TASK DETAILS:
Copy each line of the entries that includes the word "index".

MATERIAL FOR THIS TASK Start Marker

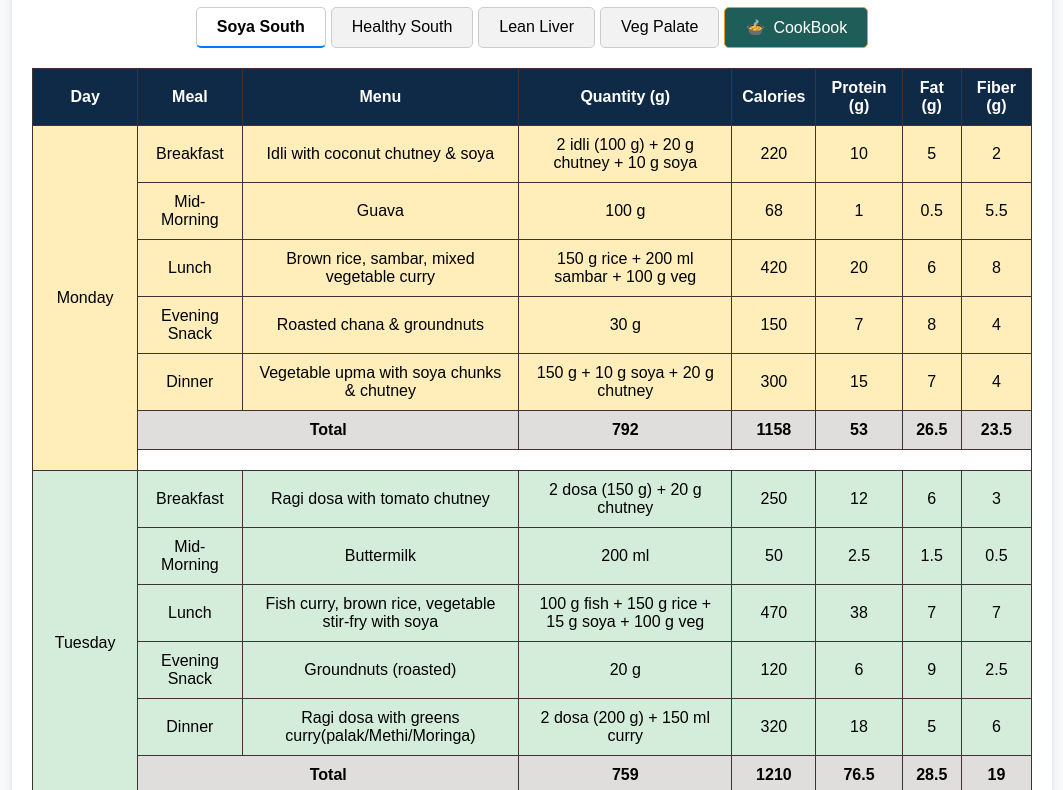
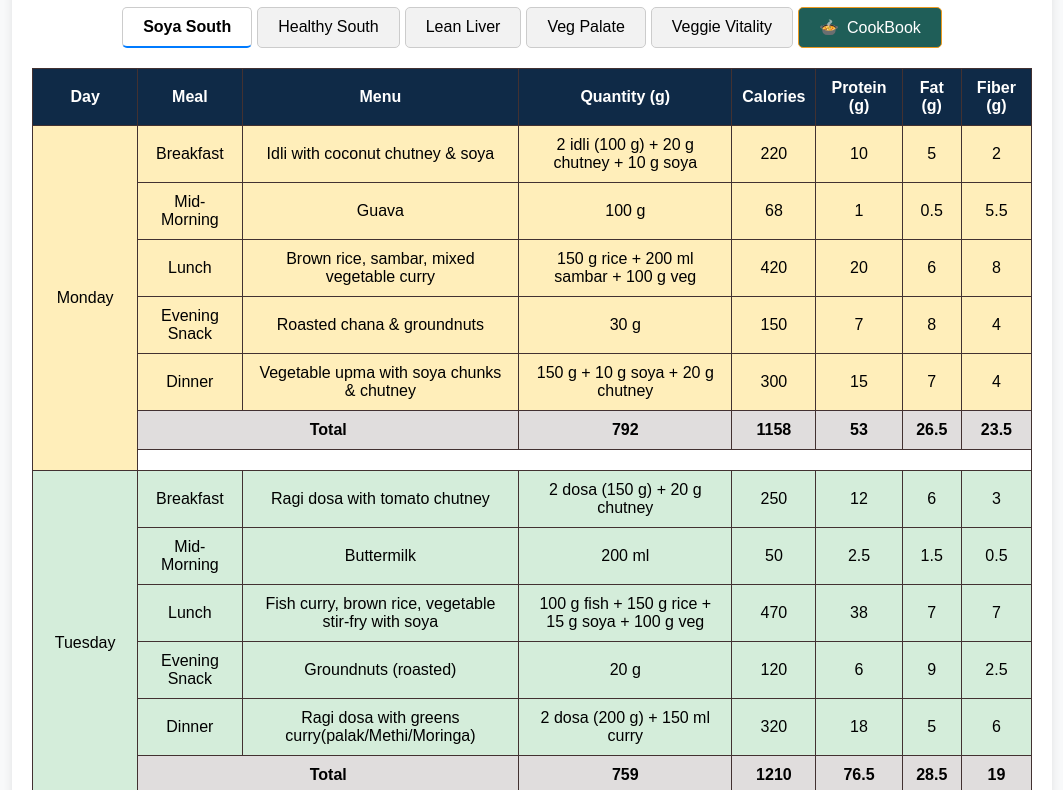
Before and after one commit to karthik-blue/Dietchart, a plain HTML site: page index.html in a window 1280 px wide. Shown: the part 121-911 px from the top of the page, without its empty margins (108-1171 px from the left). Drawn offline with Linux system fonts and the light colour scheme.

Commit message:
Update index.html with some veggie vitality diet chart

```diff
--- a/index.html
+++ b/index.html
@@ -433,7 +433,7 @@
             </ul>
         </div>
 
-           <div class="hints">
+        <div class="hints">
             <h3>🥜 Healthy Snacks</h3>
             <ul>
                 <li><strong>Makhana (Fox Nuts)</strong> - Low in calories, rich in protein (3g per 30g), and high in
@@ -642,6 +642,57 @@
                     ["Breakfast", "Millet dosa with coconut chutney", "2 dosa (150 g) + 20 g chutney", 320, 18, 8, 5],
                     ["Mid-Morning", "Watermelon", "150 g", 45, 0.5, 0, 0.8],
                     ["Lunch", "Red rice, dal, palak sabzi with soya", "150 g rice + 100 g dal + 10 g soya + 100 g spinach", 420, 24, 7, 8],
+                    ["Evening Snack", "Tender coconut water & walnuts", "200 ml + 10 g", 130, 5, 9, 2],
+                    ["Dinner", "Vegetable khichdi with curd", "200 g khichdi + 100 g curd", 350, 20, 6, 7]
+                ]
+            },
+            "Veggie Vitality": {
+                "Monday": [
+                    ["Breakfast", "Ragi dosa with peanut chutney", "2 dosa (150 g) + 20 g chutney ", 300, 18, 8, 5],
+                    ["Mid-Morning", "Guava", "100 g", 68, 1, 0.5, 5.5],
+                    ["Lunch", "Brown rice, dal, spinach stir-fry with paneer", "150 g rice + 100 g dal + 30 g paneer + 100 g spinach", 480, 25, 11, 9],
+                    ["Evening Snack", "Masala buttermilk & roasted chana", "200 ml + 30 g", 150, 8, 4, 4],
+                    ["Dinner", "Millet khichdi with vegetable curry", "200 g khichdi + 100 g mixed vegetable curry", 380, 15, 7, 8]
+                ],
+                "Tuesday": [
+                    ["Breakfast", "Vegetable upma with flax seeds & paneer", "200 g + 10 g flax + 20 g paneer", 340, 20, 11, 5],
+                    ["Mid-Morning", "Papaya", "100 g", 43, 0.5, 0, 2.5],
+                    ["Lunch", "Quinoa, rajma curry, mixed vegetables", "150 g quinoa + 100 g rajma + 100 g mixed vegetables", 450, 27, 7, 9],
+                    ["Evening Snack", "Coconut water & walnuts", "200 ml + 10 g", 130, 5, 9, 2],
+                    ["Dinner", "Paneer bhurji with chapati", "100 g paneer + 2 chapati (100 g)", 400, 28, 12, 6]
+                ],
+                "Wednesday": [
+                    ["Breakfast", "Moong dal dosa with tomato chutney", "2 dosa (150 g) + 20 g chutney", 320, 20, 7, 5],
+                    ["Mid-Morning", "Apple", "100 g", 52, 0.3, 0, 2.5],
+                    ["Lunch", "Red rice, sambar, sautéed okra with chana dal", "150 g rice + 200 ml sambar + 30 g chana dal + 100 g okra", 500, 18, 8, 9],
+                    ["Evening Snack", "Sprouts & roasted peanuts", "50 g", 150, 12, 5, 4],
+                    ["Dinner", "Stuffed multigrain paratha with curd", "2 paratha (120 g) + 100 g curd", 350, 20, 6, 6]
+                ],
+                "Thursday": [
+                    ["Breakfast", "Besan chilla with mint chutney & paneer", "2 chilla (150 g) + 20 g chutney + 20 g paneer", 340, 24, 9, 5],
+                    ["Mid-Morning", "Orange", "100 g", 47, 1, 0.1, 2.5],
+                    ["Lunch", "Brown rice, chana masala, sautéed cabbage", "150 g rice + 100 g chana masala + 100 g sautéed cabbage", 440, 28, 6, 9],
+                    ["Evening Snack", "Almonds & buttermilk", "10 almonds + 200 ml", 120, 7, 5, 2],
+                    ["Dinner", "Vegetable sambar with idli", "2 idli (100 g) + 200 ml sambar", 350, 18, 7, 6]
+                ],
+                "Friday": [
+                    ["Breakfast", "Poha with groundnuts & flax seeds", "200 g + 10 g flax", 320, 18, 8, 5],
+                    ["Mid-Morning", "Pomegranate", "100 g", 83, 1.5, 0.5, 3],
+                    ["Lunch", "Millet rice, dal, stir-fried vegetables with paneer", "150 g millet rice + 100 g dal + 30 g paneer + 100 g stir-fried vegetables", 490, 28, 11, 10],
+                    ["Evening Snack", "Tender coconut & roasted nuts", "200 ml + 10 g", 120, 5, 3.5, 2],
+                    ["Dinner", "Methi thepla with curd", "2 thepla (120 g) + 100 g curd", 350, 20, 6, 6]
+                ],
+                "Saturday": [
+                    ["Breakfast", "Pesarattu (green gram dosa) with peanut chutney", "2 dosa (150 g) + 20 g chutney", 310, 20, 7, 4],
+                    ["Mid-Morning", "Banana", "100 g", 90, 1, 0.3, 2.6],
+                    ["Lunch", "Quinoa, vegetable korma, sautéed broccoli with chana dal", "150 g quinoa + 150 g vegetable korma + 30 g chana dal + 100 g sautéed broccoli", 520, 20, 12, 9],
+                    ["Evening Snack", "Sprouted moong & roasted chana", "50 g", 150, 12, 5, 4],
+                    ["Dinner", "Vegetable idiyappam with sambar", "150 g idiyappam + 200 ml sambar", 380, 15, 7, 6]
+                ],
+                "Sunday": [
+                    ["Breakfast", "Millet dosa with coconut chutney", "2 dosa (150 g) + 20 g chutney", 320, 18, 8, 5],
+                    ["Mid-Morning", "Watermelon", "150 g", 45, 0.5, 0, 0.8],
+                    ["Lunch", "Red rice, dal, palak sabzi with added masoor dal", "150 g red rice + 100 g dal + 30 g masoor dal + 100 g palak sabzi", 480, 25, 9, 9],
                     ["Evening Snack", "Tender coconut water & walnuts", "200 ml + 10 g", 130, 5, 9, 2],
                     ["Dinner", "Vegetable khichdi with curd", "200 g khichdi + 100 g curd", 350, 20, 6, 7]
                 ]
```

MATERIAL FOR THIS TASK End Marker

RESULT FOR THIS TASK:
Before and after one commit to karthik-blue/Dietchart, a plain HTML site: page index.html in a window 1280 px wide. Shown: the part 121-911 px from the top of the page, without its empty margins (108-1171 px from the left). Drawn offline with Linux system fonts and the light colour scheme.
Update index.html with some veggie vitality diet chart
--- a/index.html
+++ b/index.html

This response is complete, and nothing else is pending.